:: Activity ::
Make a verbatim copy of the entries below; pictures stay out.
◆ ◆ ◆ ◆ ◆ ◆ ◆
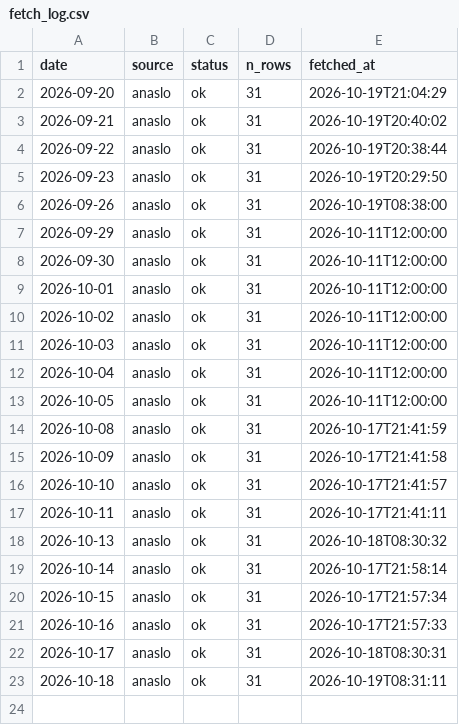
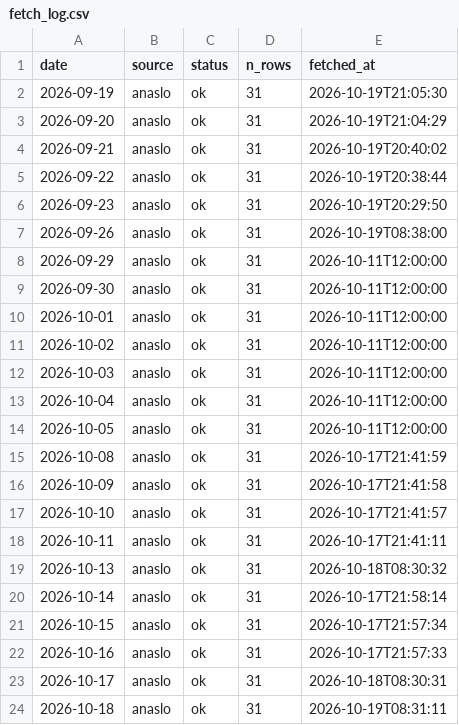
Before and after one commit to koukikoukisanosano-ai/hana-wo, a CSV file: data/fetch_log.csv, drawn as a sheet; the diff names each change by its address in the sheet, - before the commit and + after, or states it on an @@ line.

```diff
--- a/data/fetch_log.csv
+++ b/data/fetch_log.csv
+row 2: 2026-09-19 | anaslo | ok | 31 | 2026-10-19T21:05:30
```
Also changed, not shown: data/daily_settings.csv, data/predictions/2026-10-19.csv, 8 other files.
◆ ◆ ◆ ◆ ◆ ◆ ◆
:: Problem solution ::
Before and after one commit to koukikoukisanosano-ai/hana-wo, a CSV file: data/fetch_log.csv, drawn as a sheet; the diff names each change by its address in the sheet, - before the commit and + after, or states it on an @@ line.

```diff
--- a/data/fetch_log.csv
+++ b/data/fetch_log.csv
+row 2: 2026-09-19 | anaslo | ok | 31 | 2026-10-19T21:05:30
```
Also changed, not shown: data/daily_settings.csv, data/predictions/2026-10-19.csv, 8 other files.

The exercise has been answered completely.